For those who disagree with CHartsil’s take, strong objections on substantive grounds are of course welcome, whether relating to Lenski’s research or CHartsil’s interpretation of it, but not irrelevant personal attacks. Thank you.
Guest Post by CHartsil:
This is a pro-ID board so I doubt I need to explain irreducible complexity. When arguing against it, most will bring up Ken Miller or Nick Matzke. They have great points but theirs are indirect and theoretical pathways for systems considered IC. That’s why I’m fond of Lenski’s cit* E. coli.

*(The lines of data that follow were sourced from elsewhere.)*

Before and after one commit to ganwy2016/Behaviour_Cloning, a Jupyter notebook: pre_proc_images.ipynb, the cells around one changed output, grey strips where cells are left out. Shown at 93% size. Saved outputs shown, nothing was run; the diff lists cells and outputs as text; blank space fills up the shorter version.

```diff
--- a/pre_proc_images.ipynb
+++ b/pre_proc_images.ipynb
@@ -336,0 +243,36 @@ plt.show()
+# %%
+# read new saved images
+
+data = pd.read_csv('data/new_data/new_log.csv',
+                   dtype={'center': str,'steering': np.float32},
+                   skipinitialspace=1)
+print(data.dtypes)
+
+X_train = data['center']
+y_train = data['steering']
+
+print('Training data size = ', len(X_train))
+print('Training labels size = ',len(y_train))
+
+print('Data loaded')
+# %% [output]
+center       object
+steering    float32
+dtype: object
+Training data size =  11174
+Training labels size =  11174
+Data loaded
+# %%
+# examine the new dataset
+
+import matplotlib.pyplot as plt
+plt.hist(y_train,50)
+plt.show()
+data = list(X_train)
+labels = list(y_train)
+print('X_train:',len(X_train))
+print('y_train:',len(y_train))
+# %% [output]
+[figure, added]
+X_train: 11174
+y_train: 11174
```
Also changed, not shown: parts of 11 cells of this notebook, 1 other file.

This particular strain of E. coli evolved the ability to metabolize citrate aerobically. While most E. coli can do this anaerobically, part of the definition of wild-type E. coli is actually the inablity to use citrate as a substrate aerobically. This may not have been a terribly fascinating addition of function if not for the frozen fossil records kept by Lenski et al.
These frozen generations allowed Lenski to determine that this trait was not acquired via a single mutation as it could only be repeated after generation 20,000. Given the distinct cladistic division amongst the populations at the border generation, it was determined that there were at least two potentiating mutations prior to the cit* event.
In this third clade a tandem duplication resulting in a novel regulatory module leading to the aerobic cit* could be repeated and verified. It has been noted since that the fitness of the population has been improving without notable upper limit, increasing based on the number of copies of the new regulatory module.
I find this to be sufficient in warranting the dismissal of the concept irreducible complexity. In Lenski’s E. coli, we observe the rise of a new function resulting from a new gene and new gene regulation. This function is comprised of now interdependent components which demonstrably did not exist in parent generations. It is by definition irreducibly complex and it was observed to evolve.
Nota bene: for purposes of the above discussion, CHartsil is using the following definition of irreducible complexity: “a system comprised of interdependent parts, the removal of any of which will cause the system to cease functioning.”